Last spring while browsing the internet for a birthday present, I found the perfect gift on Etsy—a customized bracelet with my friend’s initials. After I saw her wearing it, I realized I could make the same bracelet for a fraction of what I paid. I started researching exactly what I needed to make and sell stamping jewelry myself.
Serendipitously, I learned about Davidson’s Failure Fund at the same time. I wrote up a proposal to cover the cost of the materials (steel block, hammer, stamps, ink, bending tools, bracelets and discs) and was thrilled when they approved my idea. I ordered all the tools and started making jewelry.
One thing I learned running my Etsy shop was how quickly expenses can add up. I originally thought I only needed the tools previously mentioned. As an inexperienced seller, I never thought about things like jewelry boxes to put the finished pieces in, jute twine to wrap the boxes, poly mailers, packing tape, jewelry pliers, shipping label pouches. Or the cost of the wasted raw material I had to discard when the personalized pieces I stamped were not ‘perfect’ enough to be sold.
With the support of the Failure Fund, I learned to think more thoroughly and comprehensively about running a small business, from how one should request samples of the raw material before purchasing in bulk to packaging and shipping, and the importance of carefully budgeting for every step in the process.
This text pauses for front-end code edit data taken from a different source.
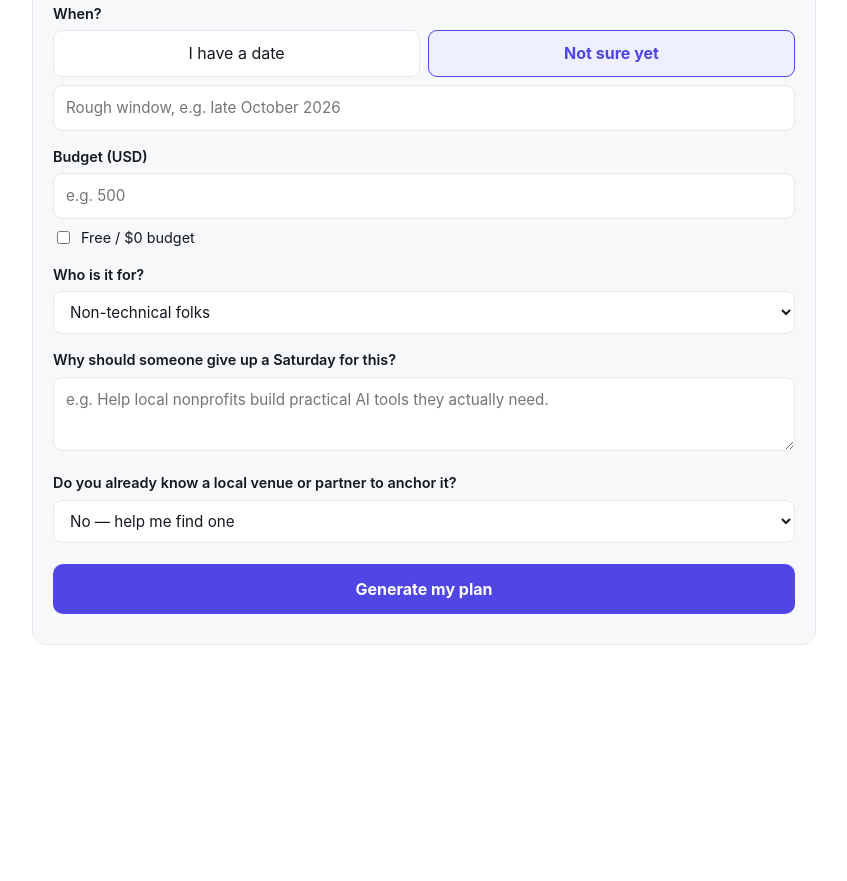
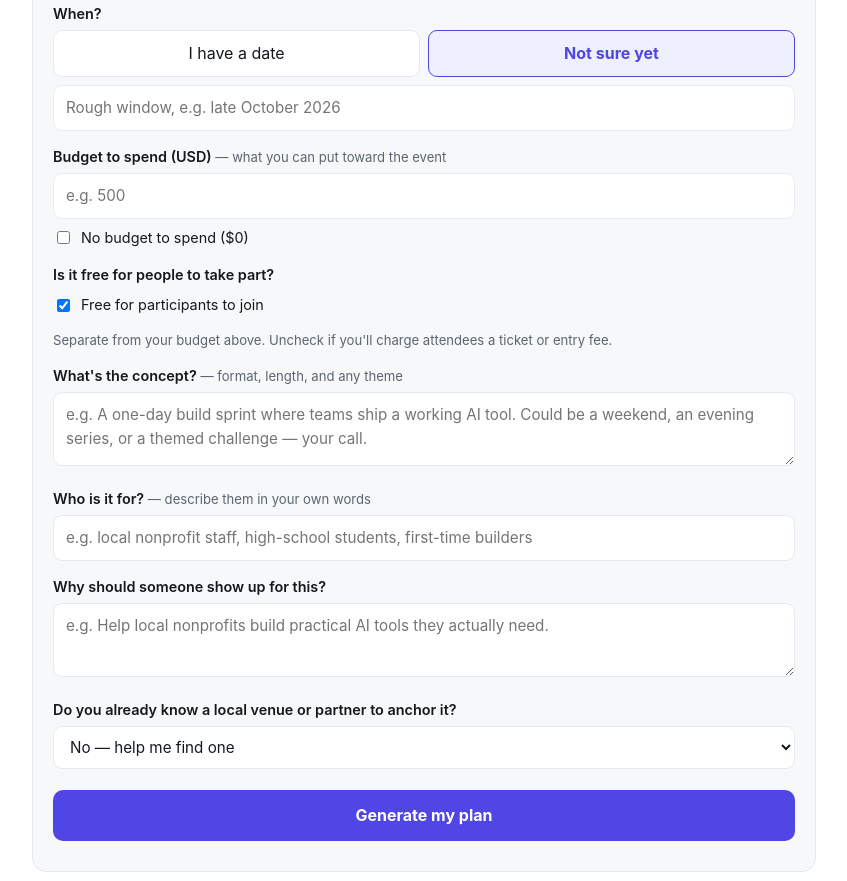
Before and after one commit to Michaelvasandani/aitb-hackathon, a website: page public/index.html in a window 1280 px wide. Shown: the part 410-1291 px from the top of the page, without its empty margins (216-1063 px from the left). Before the commit the page ends 1161 px from the top, so only its background shows below. Drawn offline with Linux system fonts and the light colour scheme.

Commit message:
feat(intake+timeline): open-ended audience, free≠budget, forward weeks, drop Saturday assumption
Intake form + pipeline changes from organizer feedback:

- Audience is now open-ended free text (was a 4-option dropdown); keywords are
  derived from it downstream.
- Separate "free for participants to join" (free_to_participate) from the
  organizer's "budget to spend" — they were conflated in one "Free / $0 budget"
  checkbox. Budget is money to spend; free-to-participate is whether attendees pay.
- Timeline now labels phases as FORWARD planning weeks ("Week 1", "Weeks 3–6")
  instead of counting back ("10 weeks left"); dates are still pinned by counting
  back from event day, only the label is forward.
- Drop the one-day-Saturday assumption: new "What's the concept?" input (format/
  length/theme) drives the run-of-show; day-of-week fit no longer privileges
  Saturday and honors the organizer's chosen day. Purpose label de-Saturdayed.

Wired through clean-inputs (validator + 2 new tests), the data contract, and the
intake-clarifier / timeline / plan-assembly skills. JS 115/115, Python 195/195.

Not included: landing YouTube fix — the current video (uNLiQLISEOo) has embedding
disabled by its owner (YouTube error 153), so it needs an embeddable replacement ID.

Co-Authored-By: Claude Opus 4.8 (1M context) <noreply@anthropic.com>

```diff
--- a/public/index.html
+++ b/public/index.html
@@ -131,25 +131,35 @@ display:flex;align-items:center;justify-content:center;transition:transform .15s
       </div>
 
       <div class=field>
-        <label for=budget_usd>Budget (USD)</label>
+        <label for=budget_usd>Budget to spend (USD) <span class=hint>— what you can put toward the event</span></label>
         <input type=number id=budget_usd min=0 step=100 placeholder="e.g. 500">
         <label class=check for=budget_free>
-          <input type=checkbox id=budget_free> Free / $0 budget
+          <input type=checkbox id=budget_free> No budget to spend ($0)
         </label>
       </div>
 
       <div class=field>
-        <label for=audience>Who is it for?</label>
-        <select id=audience>
-          <option value=anyone>Anyone — open to all</option>
-          <option value=non-technical selected>Non-technical folks</option>
-          <option value=technical>Technical / builders</option>
-          <option value=mixed>A mix</option>
-        </select>
+        <label>Is it free for people to take part?</label>
+        <label class=check for=free_to_participate>
+          <input type=checkbox id=free_to_participate checked> Free for participants to join
+        </label>
+        <p class=hint>Separate from your budget above. Uncheck if you'll charge attendees a ticket or entry fee.</p>
       </div>
 
       <div class=field>
-        <label for=purpose>Why should someone give up a Saturday for this?</label>
+        <label for=concept>What's the concept? <span class=hint>— format, length, and any theme</span></label>
+        <textarea id=concept
+          placeholder="e.g. A one-day build sprint where teams ship a working AI tool. Could be a weekend, an evening series, or a themed challenge — your call."></textarea>
+      </div>
+
+      <div class=field>
+        <label for=audience>Who is it for? <span class=hint>— describe them in your own words</span></label>
+        <input type=text id=audience
+          placeholder="e.g. local nonprofit staff, high-school students, first-time builders">
+      </div>
+
+      <div class=field>
+        <label for=purpose>Why should someone show up for this?</label>
         <textarea id=purpose
           placeholder="e.g. Help local nonprofits build practical AI tools they actually need."></textarea>
       </div>
@@ -271,7 +281,14 @@ function collectInputs() {
     if (b !== '') inputs.budget_usd = Number(b);
   }
 
-  inputs.audience = $('audience').value;
+  // Free-to-participate is a SEPARATE axis from the organizer's budget: it's whether
+  // attendees pay to join, not whether the organizer has money to spend. Default free;
+  // send `false` only when they'll charge a ticket/entry fee.
+  inputs.free_to_participate = $('free_to_participate').checked;
+
+  // Audience is open-ended now — the organizer describes who it's for in their own words.
+  const audience = $('audience').value.trim(); if (audience) inputs.audience = audience;
+  const concept = $('concept').value.trim(); if (concept) inputs.concept = concept;
   const purpose = $('purpose').value.trim(); if (purpose) inputs.purpose = purpose;
   inputs.has_local_anchor = $('anchor').value === 'yes';
   return inputs;
```
Also changed, not shown: api/_lib/clean-inputs.js (+5 -3 lines), public/landing.html (+1 -1 lines), tests/js/clean-inputs.test.js (+14 -0 lines), .claude/skills/_shared/data-contract.md, .claude/skills/intake-clarifier/SKILL.md, .claude/skills/plan-assembly/SKILL.md, .claude/skills/timeline/SKILL.md.
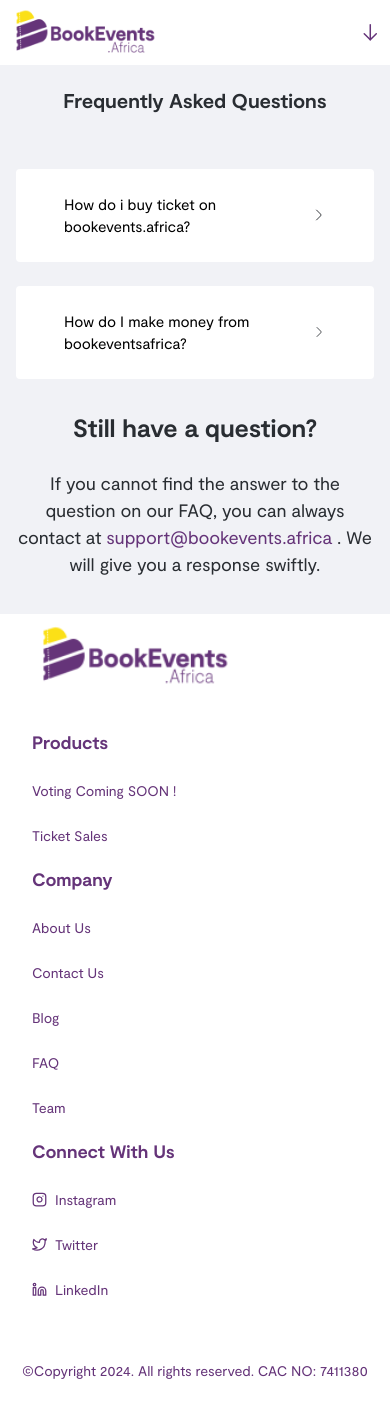
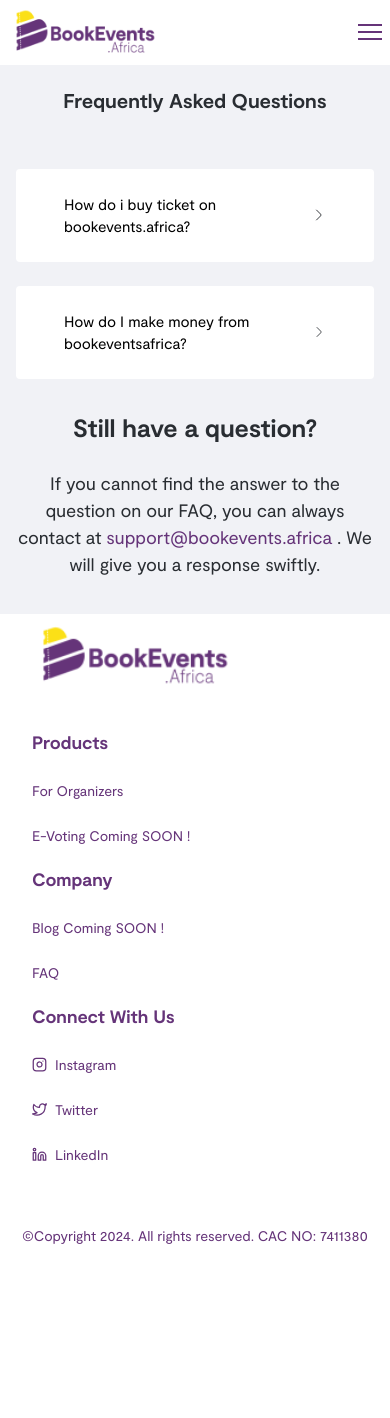
Before and after one commit to bookeventsafrica/bookevents-website, a Next.js app: page /faqs in a window 390 px wide. Shown: the top 1418 px of the page. After the commit the page ends 1296 px from the top, so only its background shows below. Built offline with nearby package versions, Linux system fonts and the light colour scheme; no server answers.

Commit message:
update nav hamburger

```diff
--- a/src/components/footer/index.tsx
+++ b/src/components/footer/index.tsx
@@ -3,32 +3,45 @@
 import LinkedIn from '/public/svg/socials/linkedin.svg'
 import Rss from '/public/svg/socials/rss.svg'
 import Image from 'next/image';
+import Link from 'next/link';
+
 
 export default function Footer() {
+  const appUrl = process.env.NEXT_PUBLIC_ENV === 'development' ? process.env.NEXT_PUBLIC_APP_API_DEV + '/auth' : process.env.NEXT_PUBLIC_APP_API_PROD + '/auth';
+
   return <footer className=" bg-white footer">
     <div className="px-[2rem] py-[10px] md:px-[6.18rem] md:py-[41px] gap-[40px] md:gap-[164px] flex flex-col md:flex-row flex-wrap">
       <div className="">
-        <Image src={'/logo.png'} alt="bookEventsAfrica_logo" width={200} height={64} />
+        <Link href={'/'}>
 
+          <Image src={'/logo.png'} alt="bookEventsAfrica_logo" width={200} height={64} />
+        </Link>
       </div>
       {/*  */}
       <div className="text-primary-800 flex justify-between flex-1 flex-col md:flex-row gap-[20px] md:gap-0 flex-wrap">
         <div>
           <h3 className="text-primary-800 mb-6 font-bold text-[18px]">Products</h3>
           <div className="flex flex-col gap-y-6 text-[14px] cursor-pointer">
-            <span>Voting Coming SOON !</span>
-            <span>Ticket Sales</span>
+            <a href={appUrl}>
+              <span>For Organizers</span>
+
+            </a>
+            <span>E-Voting Coming SOON !</span>
           </div>
         </div>
         {/*  */}
         <div>
           <h3 className="text-primary mb-6 font-bold text-[18px]">Company</h3>
           <div className="flex flex-col gap-y-6 text-[14px] cursor-pointer">
-            <span>About Us</span>
-            <span>Contact Us</span>
-            <span>Blog</span>
-            <span>FAQ</span>
-            <span>Team</span>
+            <Link href='#'>
+              <span>Blog Coming SOON !</span>
+
+            </Link>
+            <Link href='/faqs'>
+              <span>FAQ</span>
+
+            </Link>
+
           </div>
         </div>
         {/*  */}
@@ -38,17 +51,17 @@
             {/* <a href='mailto:support@bookevents.africa'>
             <span className='flex'>support@bookevents.africa</span>
             </a> */}
-            <a href='https://instagram.com/bookeventsafrica'>
+            <a href='https://instagram.com/bookeventsafrica' target='__blank'>
               <span className='flex gap-2 items-center'>
                 <Instagram className="" />
                 Instagram</span>
             </a>
-            <a href=''>
+            <a href='https://twitter.com/bookevents_inc' target='__blank'>
               <span className='flex gap-2 items-center'>
                 <Twitter className="" />
                 Twitter</span>
             </a>
-            <a href=''>
+            <a href='https://www.linkedin.com/company/book-events-africa' target='__blank'>
 
               <span className='flex gap-2 items-center'>
                 <LinkedIn className="" />
@@ -63,6 +76,9 @@
     <div className='text-primary-800 font-[500] text-[14px] flex justify-center py-[50px] text-center'>
       &copy;Copyright 2024. All rights reserved. CAC NO: 7411380
     </div>
-
+    {/* <div className='text-primary-800 font-[500] text-[14px] flex justify-center py-[50px] text-center'>
+      <a href=''>Terms & Condition</a>
+      <a href=''>Privacy Policy</a>
+    </div> */}
   </footer>
 }
--- a/src/components/navbar/index.tsx
+++ b/src/components/navbar/index.tsx
@@ -2,7 +2,7 @@
 import { useState } from "react";
 import Button from "../button";
 import CancelIcon from "/public/svg/cancel.svg";
-import ArrowDown from '/public/svg/menu-arrow.svg';
+import Hamburger from '/public/svg/hamburger.svg';
 import Image from "next/image";
 import Link from "next/link";
 import { useRouter } from "next/navigation";
@@ -34,7 +34,7 @@
             </div>
             {/* <HamburgerIcon onClick={toggleMenu} /> */}
             <div onClick={toggleMenu} className="flex md:hidden cursor-pointer">
-                <ArrowDown className="text-primary-800" />
+                <Hamburger className="text-primary-800" />
             </div>
         </nav>
 
```
Also changed, not shown: public/svg/hamburger.svg (added).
Now that everyone is in quarantine, I noticed that loungewear is really popular. My Instagram explore page is inundated with expensive (and mostly sold-out) tie-dyed sweatshirts and sweatpants sets. Based on my jewelry-selling experience, I was pretty sure I could run a profitable tie-dye loungewear business. I bought a few crewnecks and some Rit dye in colors I thought would be popular. I loved the way they turned out! I thought other people would too, so I applied for the Failure Fund again. I’m unbelievable grateful Davidson offers a grant like this that encourages students to explore their dream business opportunities by offering start-up capital. Thank you so much, Failure Fund!